» EXERCISE DIRECTIONS
Exact reproductions of all the entries, please, and no pictures.

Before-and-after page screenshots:
____
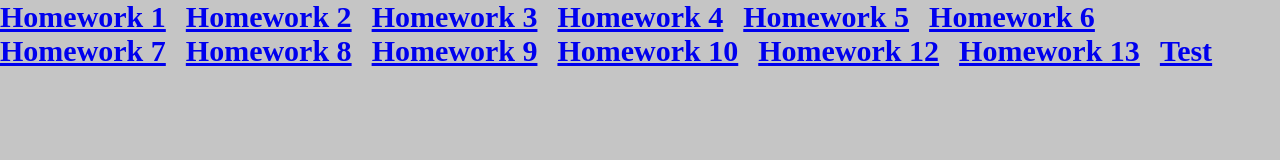
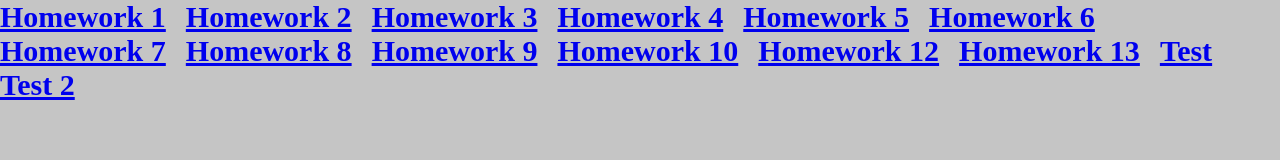
Before and after one commit to HuuThanh1301/Javascript, a plain HTML site: page index.html in a window 1280 px wide. Drawn offline with Linux system fonts and the light colour scheme.

Commit message:
upload link

```diff
--- a/index.html
+++ b/index.html
@@ -20,6 +20,7 @@
                 <li><a href="./Day-12/index.html">Homework 12</a></li>
                 <li><a href="./Day-13/index.html">Homework 13</a></li>
                 <li><a href="./Day-14 (Test)/">Test</a></li>
+                <li><a href="./Day-15 (Test 2)/">Test 2</a></li>
             </ul>
         </div>
     </body>
```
____
» SOLUTION BELOW
Before and after one commit to HuuThanh1301/Javascript, a plain HTML site: page index.html in a window 1280 px wide. Drawn offline with Linux system fonts and the light colour scheme.

Commit message:
upload link

```diff
--- a/index.html
+++ b/index.html
@@ -20,6 +20,7 @@
                 <li><a href="./Day-12/index.html">Homework 12</a></li>
                 <li><a href="./Day-13/index.html">Homework 13</a></li>
                 <li><a href="./Day-14 (Test)/">Test</a></li>
+                <li><a href="./Day-15 (Test 2)/">Test 2</a></li>
             </ul>
         </div>
     </body>
```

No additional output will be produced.